WORK INSTRUCTIONS
If a line in the records below contains the word "data", copy it out.

Extracted records:
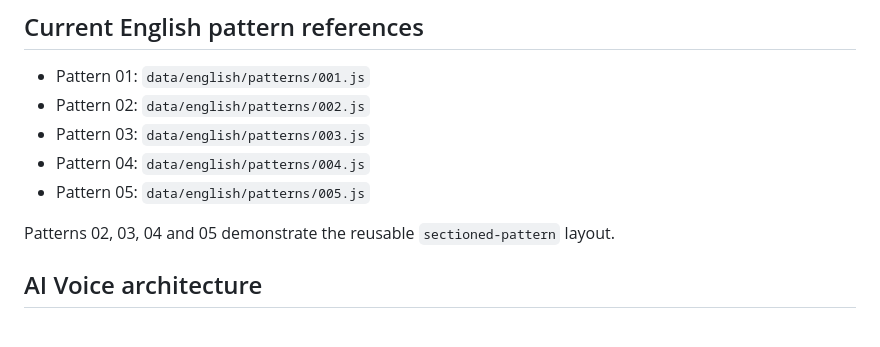
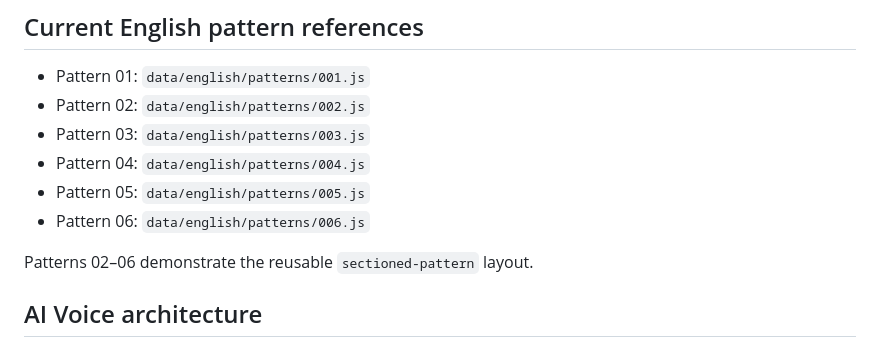
Before and after one commit to tttruong22792/interactive-english-book, a Markdown page: CLAUDE.md, the part around the change. GitHub-like rendering.

Commit message:
Document Pattern 06 content reference

```diff
--- a/CLAUDE.md
+++ b/CLAUDE.md
@@ -93,8 +93,9 @@ When adding a new English lesson:
 - Pattern 03: `data/english/patterns/003.js`
 - Pattern 04: `data/english/patterns/004.js`
 - Pattern 05: `data/english/patterns/005.js`
+- Pattern 06: `data/english/patterns/006.js`
 
-Patterns 02, 03, 04 and 05 demonstrate the reusable `sectioned-pattern` layout.
+Patterns 02–06 demonstrate the reusable `sectioned-pattern` layout.
 
 
 ## AI Voice architecture
```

ANSWER SECTION
 - Pattern 03: `data/english/patterns/003.js`
 - Pattern 04: `data/english/patterns/004.js`
 - Pattern 05: `data/english/patterns/005.js`
+- Pattern 06: `data/english/patterns/006.js`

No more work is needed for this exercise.